“The wine isn’t ruined,” Patte said. “It just might have a peaty, smokey finish.” This is not always what wine drinkers are after when they’re sipping a fruity, peppery beverage, so winemakers will have to be creative with the bottles they produce from their 2020 harvest. 

Lumos Wine Company  

“We definitely are having to be hyperattentive in the winery with the wine making this year,” said PK McCoy, owner of Lumos Wine Company. “We’ve made some modifications to some of the ways we make the wine,” she explained, noting they are experimenting with different filtration methods and that interacts with any smokiness in the wine’s taste.  

Lumos is currently selling their white wines fast. “They’re beautiful… we’re working really hard to sell these incredibly beautiful wines right now,” McCoy said. She noted that they have and are producing many white wines and some Pinot noir with their harvest from last year, but not their high-priced Pinot reserve.  

Many wineries are needing to do something similar — forgo the deeply demanded, more expensive Pinot noirs that age longer in their bottles — and produce wines that need no or less grape skins, such as whites, roses, sparkling wines, and the shorter-aged Pinot noirs.  

Looking Forward 

Looking forward to the summer and fall of 2021, winery owners are both hopeful and a bit concerned.  
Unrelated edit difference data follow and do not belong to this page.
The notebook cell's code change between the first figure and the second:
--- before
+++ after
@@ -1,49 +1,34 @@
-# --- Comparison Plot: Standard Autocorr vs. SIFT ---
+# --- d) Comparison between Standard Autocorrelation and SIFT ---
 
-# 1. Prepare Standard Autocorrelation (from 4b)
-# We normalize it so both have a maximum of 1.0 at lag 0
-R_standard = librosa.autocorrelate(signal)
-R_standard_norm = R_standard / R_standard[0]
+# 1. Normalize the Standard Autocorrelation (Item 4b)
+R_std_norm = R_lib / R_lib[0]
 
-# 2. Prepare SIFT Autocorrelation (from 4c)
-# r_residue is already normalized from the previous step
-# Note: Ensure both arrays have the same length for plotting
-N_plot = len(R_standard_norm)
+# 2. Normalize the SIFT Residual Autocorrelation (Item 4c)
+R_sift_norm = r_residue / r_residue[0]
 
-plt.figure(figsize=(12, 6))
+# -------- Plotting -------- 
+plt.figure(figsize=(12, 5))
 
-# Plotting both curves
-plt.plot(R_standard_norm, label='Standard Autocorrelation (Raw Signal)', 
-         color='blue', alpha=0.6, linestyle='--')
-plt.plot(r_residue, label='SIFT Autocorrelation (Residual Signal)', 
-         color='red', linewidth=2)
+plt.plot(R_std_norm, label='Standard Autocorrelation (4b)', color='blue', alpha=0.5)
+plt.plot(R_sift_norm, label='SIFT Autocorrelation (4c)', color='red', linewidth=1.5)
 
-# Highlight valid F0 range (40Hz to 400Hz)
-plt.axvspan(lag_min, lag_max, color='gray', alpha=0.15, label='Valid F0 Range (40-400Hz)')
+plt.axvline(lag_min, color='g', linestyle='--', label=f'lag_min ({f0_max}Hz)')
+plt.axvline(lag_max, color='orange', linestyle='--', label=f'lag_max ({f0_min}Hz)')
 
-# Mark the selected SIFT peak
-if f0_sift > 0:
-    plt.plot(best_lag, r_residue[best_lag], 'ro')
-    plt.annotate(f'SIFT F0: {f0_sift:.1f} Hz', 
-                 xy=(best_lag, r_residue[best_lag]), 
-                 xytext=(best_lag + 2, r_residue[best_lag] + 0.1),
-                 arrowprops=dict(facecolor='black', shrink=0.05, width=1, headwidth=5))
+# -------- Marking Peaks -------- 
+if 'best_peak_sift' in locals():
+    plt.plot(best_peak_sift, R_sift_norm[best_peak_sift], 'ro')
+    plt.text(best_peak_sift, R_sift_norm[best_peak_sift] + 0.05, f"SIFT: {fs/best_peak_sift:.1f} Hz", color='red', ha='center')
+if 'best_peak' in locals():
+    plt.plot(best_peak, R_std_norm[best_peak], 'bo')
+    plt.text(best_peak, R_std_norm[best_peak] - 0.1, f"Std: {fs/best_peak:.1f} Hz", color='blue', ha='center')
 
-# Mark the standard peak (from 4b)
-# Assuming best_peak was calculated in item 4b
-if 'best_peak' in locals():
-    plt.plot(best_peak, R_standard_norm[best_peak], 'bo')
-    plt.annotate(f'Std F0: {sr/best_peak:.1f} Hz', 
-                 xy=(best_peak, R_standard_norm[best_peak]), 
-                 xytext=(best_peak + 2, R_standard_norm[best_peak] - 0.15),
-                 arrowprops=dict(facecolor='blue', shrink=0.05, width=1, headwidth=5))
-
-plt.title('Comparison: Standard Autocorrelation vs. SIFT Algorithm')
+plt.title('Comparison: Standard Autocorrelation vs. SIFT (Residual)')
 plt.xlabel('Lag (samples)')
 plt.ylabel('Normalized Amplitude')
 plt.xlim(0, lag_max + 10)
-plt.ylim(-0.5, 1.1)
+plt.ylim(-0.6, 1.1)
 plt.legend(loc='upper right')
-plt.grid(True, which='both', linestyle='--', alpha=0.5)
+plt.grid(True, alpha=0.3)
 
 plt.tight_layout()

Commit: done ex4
Because Lumos has a beautiful, sprawling outdoor area that offers a safe place for people to enjoy their products, their tasting room sales have hugely increased. “We’ve been able to hire new people this year; we had to bump up our team,” McCoy said. “It’s been tremendous; the community has been really supportive.”.  

While Sun Break Wine & Cider doesn’t have a tasting room, Patte actually thinks this has worked to his advantage over the last year and a half. “Last year was my best year of cider sales, and so far 2021 is the best for my wines,” he said, noting that he didn’t have a large public space to pay for or employees to support.  

Thankfully, grapes are typically a dry-farmed crop in the Willamette Valley, meaning the drought that most of the region is already experiencing this spring will not negatively impact the fruit. However, wildfire season is quickly approaching, which is a cause for concern.  

“It’s hard to know what will happen,” said McKoy of potential wildfires in the future.  

A cooperative research effort between Oregon State University, UC Davis, and Washington State University is currently underway to better understand smoke’s affect on different grape varieties and determine the best management practices vineyards can take to protect their fruit.  

While COVID-19 is seemingly loosening its grip on wineries’ abilities to welcome visitors and buyers, the wildfire seasons of the future remain a challenge of unknown severity. Cheers to wishing the best of luck for our local wineries and vineyards.  

To learn more about the wines, ciders, and tasting rooms of the wineries included in this article, you can visit their websites at:  

Compton Family Wines:  

Sun Break Wine & Cider:  

Lumos Wine Company:  

By: Lauren Zatkos